That Greens have apparently muted the far right’s surge is cause for hope, but the fact that the far right maintains healthy representation threatens to cement them as a settled feature of Europe’s political landscape. However much they embrace climate rhetoric, no country run by the far right is going to decarbonize as fast as the moment demands, if at all—and may well sabotage the kind of cooperation needed to take on the problem at scale. What’s just as troubling is that the roughly one degree Celsius of warming we’re already on track to experience could play out in a world in which they carry influence, either directly or indirectly, as nervous centrists adopt xenophobic, exclusionary policies to avoid losing electoral ground.
The horror of climate change isn’t in the intrinsic violence of hurricanes or heat waves, but in the ways societies choose to deal with and prepare for them.

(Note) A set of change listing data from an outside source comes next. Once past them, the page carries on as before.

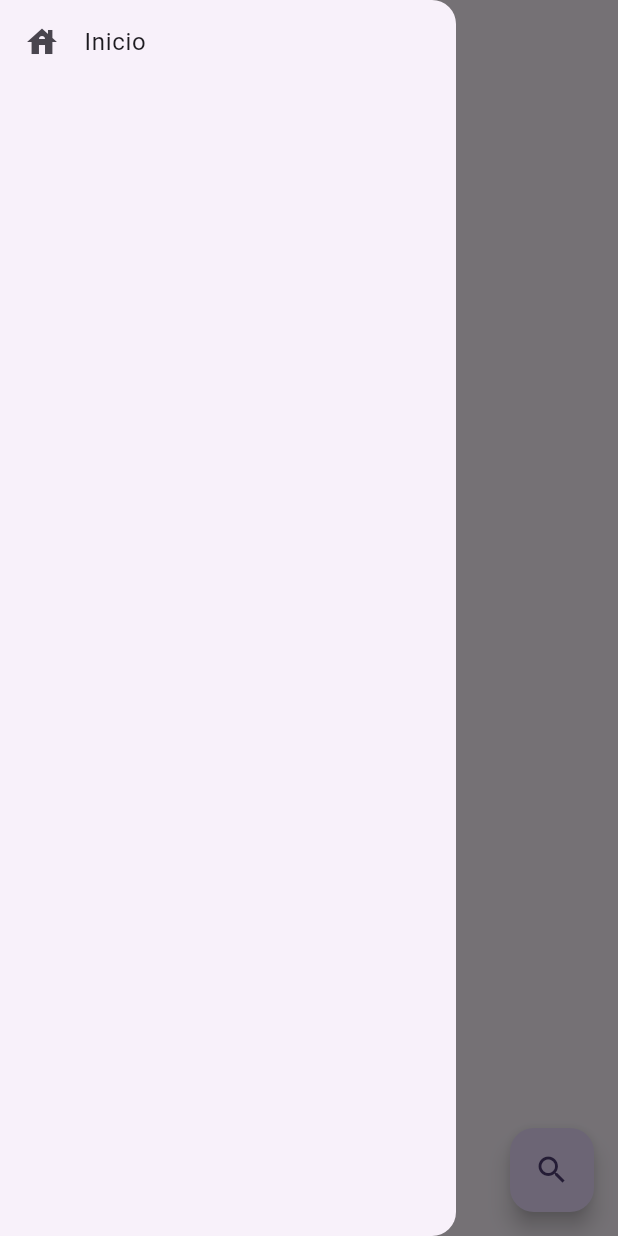
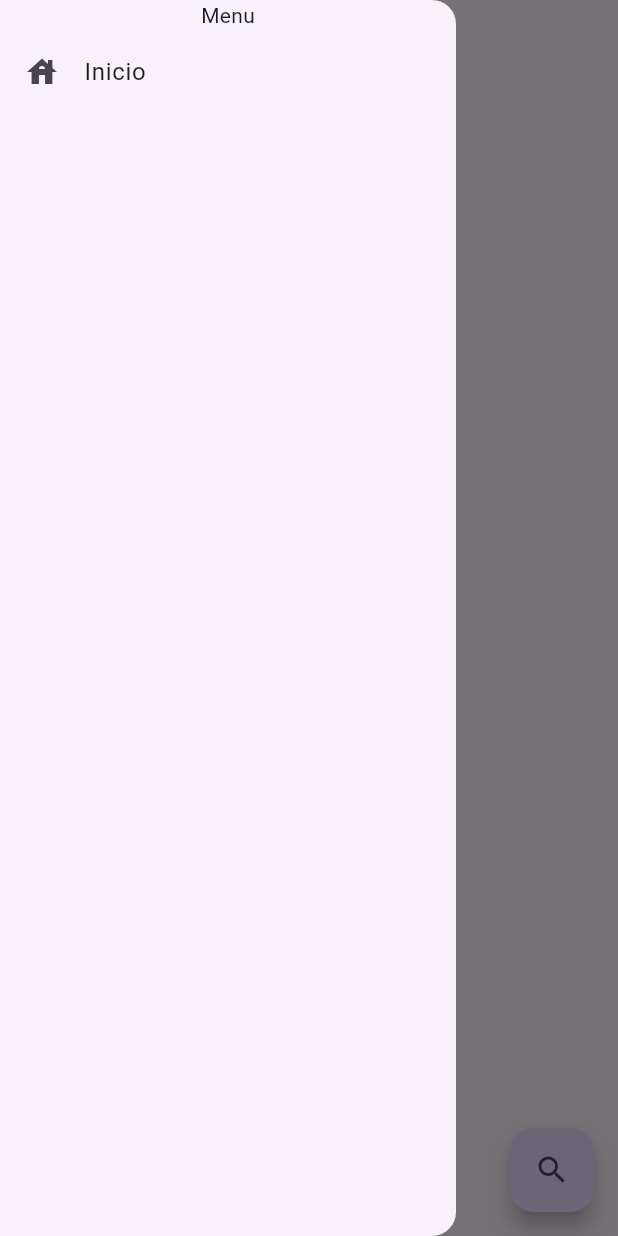
Before and after one commit to restenPiz/Galeria-app, a Flutter app: the screen it shows after launch, with the side drawer open, on a phone screen of 412 x 824 dp. Run offline on Flutter 3.47's test engine with Material 2 defaults, Android fonts, the phone set to English and light mode, and no system bars.

Commit message:
Some updates in my application

```diff
--- a/galeria_app/lib/Screens/first.dart
+++ b/galeria_app/lib/Screens/first.dart
@@ -21,13 +21,19 @@ class _firstScreenState extends State<firstScreen> {
 
       //?Inicio do corpo do conteudo do meu app
       body: ListView(children: [
+        Column(
 
+        ),
       ]),
 
       //?Inicio do link do menu sidebar
       drawer: Drawer(
         child: Column(
           children: [
+            Container(
+              padding: EdgeInsets.zero,
+              child: Text('Menu'),
+            ),
             ListTile(
               title: Text('Inicio'),
               leading: Icon(Icons.house),
```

Calls for a Green New Deal promise not just to bring down emissions as quickly as possible, but to rewrite the social contract that will govern how we respond to climate change. Will we ensure those displaced by rising seas enjoy a dignified quality of life, or turn them away at our borders? Will we enforce cruelly rigid definitions of who belongs and who doesn’t as climate change prompts what will likely be the largest mass migration in human history, or build a society strong enough to welcome newcomers with open arms and generous public services?
The climate crisis is the foundation on which the politics of the twenty-first century will be built. Claiming to believe in the science behind it—still an applause line for many U.S. Democrats—doesn’t carry any more rhetorical weight than claiming, proudly and defiantly, to believe in gravity. The xenophobic right is beginning to catch on to what an opportunity this crisis represents for them, and the potent political capital of promising to prevent the end of the world.
Kate Aronoff is a fellow at the Type Media Center and a member of Dissent’s editorial board.